● **TASK**: Take the data below and extract the lines from the one with "repeat, then median + 16-84% spread" to the one with "np.percentile(bf_all, 84, axis=1)", inclusive, exactly as written.

Records from a data source:
= = = = = = =
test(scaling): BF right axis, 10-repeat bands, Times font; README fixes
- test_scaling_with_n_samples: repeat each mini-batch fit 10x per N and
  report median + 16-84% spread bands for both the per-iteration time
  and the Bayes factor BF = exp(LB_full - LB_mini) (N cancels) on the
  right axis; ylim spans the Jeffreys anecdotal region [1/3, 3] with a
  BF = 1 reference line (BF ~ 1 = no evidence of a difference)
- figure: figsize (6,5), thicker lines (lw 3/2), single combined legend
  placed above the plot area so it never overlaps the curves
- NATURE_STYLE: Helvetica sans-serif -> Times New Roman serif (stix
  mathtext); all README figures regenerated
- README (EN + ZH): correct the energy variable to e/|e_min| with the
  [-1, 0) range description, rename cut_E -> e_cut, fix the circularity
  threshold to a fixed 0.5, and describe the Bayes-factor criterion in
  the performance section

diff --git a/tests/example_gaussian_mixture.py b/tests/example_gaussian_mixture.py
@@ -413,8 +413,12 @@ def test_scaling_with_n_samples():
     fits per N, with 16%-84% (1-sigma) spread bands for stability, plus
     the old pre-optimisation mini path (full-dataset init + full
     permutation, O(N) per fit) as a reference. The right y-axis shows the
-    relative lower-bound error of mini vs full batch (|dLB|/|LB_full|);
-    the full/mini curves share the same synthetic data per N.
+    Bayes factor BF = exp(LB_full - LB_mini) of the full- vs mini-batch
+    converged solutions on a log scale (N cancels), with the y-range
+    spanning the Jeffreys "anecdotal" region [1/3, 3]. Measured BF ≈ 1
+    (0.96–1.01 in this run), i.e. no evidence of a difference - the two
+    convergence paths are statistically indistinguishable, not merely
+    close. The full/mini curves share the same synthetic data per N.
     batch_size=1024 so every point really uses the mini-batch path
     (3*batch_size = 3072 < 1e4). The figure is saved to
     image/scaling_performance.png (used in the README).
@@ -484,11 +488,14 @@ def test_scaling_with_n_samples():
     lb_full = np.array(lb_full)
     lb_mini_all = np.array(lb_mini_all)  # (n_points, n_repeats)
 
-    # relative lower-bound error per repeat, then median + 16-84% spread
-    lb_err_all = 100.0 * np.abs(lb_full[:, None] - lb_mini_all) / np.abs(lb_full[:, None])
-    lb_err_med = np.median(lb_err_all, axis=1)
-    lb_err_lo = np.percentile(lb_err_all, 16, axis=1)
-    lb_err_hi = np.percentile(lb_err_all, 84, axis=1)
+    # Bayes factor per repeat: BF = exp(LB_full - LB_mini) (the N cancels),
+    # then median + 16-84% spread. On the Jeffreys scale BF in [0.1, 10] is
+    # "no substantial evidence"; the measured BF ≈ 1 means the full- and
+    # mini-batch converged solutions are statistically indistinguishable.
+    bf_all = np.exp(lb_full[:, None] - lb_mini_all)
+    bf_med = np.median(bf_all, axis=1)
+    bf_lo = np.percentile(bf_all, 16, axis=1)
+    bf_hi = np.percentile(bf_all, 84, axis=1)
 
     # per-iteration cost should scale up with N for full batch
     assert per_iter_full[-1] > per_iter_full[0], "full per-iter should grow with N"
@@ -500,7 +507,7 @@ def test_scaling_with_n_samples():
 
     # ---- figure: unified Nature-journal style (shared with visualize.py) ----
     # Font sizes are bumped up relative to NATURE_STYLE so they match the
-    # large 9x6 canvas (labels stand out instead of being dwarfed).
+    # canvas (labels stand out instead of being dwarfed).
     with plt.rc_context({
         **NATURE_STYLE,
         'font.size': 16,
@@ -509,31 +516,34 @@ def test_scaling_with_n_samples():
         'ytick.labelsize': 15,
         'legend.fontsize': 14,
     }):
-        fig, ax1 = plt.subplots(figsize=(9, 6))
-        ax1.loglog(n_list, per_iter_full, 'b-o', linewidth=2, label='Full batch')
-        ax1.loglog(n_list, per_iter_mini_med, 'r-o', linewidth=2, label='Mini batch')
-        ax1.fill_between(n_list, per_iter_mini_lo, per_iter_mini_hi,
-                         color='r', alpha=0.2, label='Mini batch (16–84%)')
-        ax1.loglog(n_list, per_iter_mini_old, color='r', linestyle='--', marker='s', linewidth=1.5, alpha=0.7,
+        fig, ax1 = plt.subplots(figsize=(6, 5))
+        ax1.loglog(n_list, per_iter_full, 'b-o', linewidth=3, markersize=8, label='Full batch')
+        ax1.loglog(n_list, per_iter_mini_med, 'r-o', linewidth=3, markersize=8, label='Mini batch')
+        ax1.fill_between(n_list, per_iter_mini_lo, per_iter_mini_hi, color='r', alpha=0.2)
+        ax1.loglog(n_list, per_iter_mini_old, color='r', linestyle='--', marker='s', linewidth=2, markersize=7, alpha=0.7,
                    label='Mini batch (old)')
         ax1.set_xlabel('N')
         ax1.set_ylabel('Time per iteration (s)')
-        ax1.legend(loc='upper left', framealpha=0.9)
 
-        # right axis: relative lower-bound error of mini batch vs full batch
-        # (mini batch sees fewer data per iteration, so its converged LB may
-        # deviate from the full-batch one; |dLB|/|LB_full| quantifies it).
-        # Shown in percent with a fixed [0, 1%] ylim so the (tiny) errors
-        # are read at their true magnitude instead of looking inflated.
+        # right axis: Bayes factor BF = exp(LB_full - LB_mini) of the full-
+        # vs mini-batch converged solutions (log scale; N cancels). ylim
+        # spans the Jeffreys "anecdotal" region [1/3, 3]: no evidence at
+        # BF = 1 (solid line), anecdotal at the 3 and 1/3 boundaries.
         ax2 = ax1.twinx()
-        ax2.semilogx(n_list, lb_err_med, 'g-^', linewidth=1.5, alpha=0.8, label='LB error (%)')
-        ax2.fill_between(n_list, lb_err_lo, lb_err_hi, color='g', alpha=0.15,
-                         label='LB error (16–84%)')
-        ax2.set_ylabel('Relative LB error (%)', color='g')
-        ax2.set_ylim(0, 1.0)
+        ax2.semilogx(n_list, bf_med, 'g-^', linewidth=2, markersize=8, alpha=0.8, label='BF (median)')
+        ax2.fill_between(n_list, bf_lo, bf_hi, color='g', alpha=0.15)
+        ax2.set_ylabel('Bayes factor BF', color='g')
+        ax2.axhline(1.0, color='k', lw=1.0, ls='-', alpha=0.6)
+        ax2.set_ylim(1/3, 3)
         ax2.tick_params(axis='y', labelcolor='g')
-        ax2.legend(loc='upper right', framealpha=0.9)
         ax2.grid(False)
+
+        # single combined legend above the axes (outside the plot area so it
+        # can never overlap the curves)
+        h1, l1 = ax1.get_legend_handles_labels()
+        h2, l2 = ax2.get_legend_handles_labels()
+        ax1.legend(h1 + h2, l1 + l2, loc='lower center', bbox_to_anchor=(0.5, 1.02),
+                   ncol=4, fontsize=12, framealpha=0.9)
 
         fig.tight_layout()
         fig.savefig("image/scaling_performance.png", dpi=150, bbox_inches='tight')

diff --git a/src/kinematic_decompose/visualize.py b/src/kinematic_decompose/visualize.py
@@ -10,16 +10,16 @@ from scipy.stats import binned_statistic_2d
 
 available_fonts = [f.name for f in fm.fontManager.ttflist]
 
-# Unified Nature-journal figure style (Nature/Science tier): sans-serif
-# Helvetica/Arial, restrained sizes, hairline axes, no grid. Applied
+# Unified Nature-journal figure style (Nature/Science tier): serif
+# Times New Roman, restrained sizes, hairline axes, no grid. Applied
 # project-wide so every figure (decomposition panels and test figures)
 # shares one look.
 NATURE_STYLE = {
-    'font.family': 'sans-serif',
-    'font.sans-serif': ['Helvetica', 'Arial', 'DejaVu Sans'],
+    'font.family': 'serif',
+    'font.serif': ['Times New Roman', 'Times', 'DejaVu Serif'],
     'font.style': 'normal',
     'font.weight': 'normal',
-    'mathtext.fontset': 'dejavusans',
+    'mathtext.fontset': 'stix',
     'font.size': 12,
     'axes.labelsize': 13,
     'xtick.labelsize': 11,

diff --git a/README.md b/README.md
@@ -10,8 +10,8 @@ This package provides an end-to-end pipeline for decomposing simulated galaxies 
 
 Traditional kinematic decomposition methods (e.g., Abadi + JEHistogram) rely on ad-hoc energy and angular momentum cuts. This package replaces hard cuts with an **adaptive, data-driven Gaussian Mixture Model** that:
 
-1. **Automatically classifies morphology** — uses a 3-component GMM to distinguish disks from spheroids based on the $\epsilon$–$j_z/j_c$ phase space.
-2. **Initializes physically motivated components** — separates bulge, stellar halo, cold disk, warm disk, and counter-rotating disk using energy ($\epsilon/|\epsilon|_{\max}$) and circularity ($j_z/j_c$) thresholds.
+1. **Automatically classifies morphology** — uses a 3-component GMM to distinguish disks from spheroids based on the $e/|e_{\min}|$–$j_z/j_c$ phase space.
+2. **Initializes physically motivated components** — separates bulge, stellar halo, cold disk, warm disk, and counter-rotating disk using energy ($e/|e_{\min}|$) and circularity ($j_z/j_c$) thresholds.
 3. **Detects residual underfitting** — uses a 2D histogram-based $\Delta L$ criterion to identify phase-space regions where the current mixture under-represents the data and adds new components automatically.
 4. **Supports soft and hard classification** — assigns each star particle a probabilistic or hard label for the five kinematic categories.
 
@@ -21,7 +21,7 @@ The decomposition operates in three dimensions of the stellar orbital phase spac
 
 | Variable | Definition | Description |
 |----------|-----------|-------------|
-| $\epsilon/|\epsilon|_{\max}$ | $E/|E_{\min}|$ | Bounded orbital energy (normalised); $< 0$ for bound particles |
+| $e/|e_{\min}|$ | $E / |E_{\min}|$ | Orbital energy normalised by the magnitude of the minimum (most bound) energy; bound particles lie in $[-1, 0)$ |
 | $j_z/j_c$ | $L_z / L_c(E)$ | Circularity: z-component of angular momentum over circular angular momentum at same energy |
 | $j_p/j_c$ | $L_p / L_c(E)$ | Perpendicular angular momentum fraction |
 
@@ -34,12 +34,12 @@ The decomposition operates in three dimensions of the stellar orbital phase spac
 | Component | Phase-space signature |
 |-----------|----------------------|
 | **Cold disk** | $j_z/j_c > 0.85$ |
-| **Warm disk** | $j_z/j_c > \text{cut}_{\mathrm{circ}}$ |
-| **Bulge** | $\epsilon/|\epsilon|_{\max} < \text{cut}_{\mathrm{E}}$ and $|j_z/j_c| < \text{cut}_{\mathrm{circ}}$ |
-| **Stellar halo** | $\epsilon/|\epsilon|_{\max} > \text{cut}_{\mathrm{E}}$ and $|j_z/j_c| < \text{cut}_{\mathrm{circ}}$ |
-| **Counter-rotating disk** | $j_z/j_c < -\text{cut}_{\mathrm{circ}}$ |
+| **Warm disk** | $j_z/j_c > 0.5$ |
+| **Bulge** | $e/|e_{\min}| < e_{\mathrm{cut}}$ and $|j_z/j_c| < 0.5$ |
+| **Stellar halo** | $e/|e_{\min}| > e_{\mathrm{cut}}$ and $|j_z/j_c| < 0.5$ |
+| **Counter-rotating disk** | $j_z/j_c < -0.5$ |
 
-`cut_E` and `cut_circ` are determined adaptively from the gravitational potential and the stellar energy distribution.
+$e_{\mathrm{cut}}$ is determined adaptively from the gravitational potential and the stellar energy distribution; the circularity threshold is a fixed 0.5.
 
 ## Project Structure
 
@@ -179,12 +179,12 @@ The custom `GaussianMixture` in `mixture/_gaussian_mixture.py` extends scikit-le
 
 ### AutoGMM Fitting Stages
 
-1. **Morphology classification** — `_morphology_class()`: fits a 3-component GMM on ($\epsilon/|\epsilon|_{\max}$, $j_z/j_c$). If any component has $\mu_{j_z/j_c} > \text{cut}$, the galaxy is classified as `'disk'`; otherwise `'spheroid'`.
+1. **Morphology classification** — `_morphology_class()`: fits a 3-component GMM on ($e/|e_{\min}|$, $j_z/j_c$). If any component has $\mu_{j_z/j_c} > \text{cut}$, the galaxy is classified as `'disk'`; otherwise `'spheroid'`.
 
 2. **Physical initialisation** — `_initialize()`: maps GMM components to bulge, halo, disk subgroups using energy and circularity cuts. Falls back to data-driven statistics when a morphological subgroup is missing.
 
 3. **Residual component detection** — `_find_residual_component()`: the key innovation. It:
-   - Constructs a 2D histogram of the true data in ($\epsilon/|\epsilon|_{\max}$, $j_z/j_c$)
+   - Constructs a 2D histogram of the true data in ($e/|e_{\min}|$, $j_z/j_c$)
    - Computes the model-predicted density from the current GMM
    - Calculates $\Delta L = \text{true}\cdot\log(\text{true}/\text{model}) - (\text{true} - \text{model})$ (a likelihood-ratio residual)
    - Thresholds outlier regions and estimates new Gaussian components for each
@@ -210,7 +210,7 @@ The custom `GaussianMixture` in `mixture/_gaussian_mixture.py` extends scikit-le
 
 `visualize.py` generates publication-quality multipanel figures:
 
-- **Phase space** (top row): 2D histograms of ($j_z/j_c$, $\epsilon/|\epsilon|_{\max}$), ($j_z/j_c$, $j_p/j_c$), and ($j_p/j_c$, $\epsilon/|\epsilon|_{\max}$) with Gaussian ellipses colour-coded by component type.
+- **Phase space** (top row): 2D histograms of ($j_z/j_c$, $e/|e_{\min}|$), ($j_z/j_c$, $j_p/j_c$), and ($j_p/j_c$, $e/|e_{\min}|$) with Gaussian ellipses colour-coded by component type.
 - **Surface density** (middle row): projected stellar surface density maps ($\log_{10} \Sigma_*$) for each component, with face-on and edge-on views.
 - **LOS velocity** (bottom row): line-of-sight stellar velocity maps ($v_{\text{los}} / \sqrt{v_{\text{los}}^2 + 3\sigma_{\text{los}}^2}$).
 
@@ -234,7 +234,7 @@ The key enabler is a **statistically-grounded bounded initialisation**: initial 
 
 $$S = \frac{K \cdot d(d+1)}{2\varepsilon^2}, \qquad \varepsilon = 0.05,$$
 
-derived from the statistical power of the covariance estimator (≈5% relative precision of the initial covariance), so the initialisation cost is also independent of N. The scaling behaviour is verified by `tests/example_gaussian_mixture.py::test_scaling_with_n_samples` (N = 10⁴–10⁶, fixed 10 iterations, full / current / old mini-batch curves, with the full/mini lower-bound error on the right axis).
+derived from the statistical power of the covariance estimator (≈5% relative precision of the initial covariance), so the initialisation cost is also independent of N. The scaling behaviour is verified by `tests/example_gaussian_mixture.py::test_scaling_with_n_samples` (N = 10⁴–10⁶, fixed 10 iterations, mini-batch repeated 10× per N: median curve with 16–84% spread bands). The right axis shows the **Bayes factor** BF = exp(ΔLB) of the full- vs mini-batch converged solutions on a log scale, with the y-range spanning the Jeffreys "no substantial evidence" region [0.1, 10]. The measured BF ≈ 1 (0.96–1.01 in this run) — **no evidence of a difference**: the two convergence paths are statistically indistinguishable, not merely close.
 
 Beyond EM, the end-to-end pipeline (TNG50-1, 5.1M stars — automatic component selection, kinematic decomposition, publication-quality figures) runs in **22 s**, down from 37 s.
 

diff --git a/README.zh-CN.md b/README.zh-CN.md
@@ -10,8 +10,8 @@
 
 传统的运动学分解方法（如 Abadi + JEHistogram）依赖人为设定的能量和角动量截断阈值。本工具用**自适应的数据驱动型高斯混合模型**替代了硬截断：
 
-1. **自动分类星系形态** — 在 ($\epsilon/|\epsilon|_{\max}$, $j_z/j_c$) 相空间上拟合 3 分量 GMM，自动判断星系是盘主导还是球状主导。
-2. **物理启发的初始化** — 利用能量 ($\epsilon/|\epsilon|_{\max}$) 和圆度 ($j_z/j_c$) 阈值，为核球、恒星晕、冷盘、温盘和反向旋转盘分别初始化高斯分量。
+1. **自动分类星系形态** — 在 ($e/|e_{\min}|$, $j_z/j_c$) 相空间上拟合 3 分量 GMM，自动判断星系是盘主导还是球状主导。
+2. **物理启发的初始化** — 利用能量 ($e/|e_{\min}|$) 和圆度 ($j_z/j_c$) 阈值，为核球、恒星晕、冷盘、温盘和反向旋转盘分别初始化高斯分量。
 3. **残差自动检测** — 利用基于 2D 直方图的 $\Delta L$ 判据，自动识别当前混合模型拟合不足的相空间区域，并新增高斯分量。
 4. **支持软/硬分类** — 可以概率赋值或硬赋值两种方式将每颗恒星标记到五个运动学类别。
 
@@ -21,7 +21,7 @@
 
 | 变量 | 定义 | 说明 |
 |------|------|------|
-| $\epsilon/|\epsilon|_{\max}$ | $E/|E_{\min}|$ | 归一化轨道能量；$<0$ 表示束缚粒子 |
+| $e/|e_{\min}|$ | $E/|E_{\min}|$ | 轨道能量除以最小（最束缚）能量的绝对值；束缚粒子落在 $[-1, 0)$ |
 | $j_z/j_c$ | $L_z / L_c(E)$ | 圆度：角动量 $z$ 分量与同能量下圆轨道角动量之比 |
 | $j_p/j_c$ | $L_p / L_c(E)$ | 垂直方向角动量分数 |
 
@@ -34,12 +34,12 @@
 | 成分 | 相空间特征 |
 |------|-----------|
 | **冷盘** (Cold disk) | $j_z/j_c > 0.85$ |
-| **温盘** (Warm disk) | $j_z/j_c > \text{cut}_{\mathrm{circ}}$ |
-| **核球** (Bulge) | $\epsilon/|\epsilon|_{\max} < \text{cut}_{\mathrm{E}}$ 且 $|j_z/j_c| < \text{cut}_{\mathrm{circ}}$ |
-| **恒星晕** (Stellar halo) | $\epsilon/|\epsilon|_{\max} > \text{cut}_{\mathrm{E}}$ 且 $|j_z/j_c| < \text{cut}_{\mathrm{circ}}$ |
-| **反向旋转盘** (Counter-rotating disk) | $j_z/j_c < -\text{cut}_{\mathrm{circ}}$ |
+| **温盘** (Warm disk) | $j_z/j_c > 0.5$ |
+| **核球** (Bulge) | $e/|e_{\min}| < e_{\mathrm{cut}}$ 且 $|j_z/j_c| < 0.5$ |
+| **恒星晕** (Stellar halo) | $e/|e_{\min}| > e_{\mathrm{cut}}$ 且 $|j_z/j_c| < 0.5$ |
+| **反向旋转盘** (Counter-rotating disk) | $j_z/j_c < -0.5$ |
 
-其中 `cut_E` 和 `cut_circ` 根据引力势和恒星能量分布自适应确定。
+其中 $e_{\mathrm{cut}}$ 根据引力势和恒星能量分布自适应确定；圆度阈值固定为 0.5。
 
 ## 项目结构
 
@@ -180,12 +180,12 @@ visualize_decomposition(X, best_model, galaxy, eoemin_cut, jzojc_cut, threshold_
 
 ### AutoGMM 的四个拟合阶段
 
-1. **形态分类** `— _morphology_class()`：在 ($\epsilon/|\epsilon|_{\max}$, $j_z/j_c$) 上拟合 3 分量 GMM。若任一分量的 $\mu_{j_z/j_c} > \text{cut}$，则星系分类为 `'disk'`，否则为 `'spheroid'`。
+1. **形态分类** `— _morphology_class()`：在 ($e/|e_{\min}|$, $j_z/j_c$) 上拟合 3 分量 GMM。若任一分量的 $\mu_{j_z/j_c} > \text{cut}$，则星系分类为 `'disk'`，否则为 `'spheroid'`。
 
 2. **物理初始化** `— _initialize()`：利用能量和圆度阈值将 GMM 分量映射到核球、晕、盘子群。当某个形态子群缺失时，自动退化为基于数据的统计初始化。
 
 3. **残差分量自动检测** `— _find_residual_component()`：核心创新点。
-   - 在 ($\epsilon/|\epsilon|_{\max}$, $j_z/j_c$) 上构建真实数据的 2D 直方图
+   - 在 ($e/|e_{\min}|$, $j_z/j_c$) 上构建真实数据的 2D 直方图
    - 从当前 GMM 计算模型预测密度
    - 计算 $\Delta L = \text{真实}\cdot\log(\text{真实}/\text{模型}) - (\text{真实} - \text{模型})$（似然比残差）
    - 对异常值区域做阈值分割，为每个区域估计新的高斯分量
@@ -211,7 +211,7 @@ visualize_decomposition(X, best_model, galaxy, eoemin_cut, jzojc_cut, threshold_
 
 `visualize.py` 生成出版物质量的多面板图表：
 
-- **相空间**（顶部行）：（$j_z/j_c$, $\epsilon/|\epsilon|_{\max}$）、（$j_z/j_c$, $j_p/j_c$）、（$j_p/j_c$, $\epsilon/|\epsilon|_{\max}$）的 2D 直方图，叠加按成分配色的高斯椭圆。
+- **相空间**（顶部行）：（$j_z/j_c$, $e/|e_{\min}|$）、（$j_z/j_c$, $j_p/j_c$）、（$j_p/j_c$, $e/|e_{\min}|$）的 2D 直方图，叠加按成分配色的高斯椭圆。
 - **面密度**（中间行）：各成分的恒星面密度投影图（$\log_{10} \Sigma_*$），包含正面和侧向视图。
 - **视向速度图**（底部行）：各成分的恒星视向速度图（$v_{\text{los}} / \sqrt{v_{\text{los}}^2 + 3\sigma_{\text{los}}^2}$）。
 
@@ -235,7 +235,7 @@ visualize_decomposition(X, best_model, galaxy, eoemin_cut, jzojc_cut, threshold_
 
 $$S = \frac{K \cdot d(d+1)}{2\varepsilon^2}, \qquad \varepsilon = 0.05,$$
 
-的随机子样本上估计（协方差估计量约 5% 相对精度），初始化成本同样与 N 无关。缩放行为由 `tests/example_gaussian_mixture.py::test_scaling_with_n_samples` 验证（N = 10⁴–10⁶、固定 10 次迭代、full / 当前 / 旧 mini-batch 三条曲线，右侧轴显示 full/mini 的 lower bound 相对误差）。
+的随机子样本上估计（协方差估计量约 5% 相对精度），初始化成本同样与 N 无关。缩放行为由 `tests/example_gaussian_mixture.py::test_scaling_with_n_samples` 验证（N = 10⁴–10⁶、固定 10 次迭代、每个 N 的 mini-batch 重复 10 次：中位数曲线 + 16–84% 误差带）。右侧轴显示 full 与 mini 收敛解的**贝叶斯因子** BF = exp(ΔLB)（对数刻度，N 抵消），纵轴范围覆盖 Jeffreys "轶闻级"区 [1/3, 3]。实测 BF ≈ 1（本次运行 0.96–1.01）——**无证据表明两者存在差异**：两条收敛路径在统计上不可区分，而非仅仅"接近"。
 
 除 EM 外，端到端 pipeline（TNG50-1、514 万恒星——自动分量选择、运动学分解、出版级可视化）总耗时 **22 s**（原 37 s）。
= = = = = = =
● **RESULT**:
-    # relative lower-bound error per repeat, then median + 16-84% spread
-    lb_err_all = 100.0 * np.abs(lb_full[:, None] - lb_mini_all) / np.abs(lb_full[:, None])
-    lb_err_med = np.median(lb_err_all, axis=1)
-    lb_err_lo = np.percentile(lb_err_all, 16, axis=1)
-    lb_err_hi = np.percentile(lb_err_all, 84, axis=1)
+    # Bayes factor per repeat: BF = exp(LB_full - LB_mini) (the N cancels),
+    # then median + 16-84% spread. On the Jeffreys scale BF in [0.1, 10] is
+    # "no substantial evidence"; the measured BF ≈ 1 means the full- and
+    # mini-batch converged solutions are statistically indistinguishable.
+    bf_all = np.exp(lb_full[:, None] - lb_mini_all)
+    bf_med = np.median(bf_all, axis=1)
+    bf_lo = np.percentile(bf_all, 16, axis=1)
+    bf_hi = np.percentile(bf_all, 84, axis=1)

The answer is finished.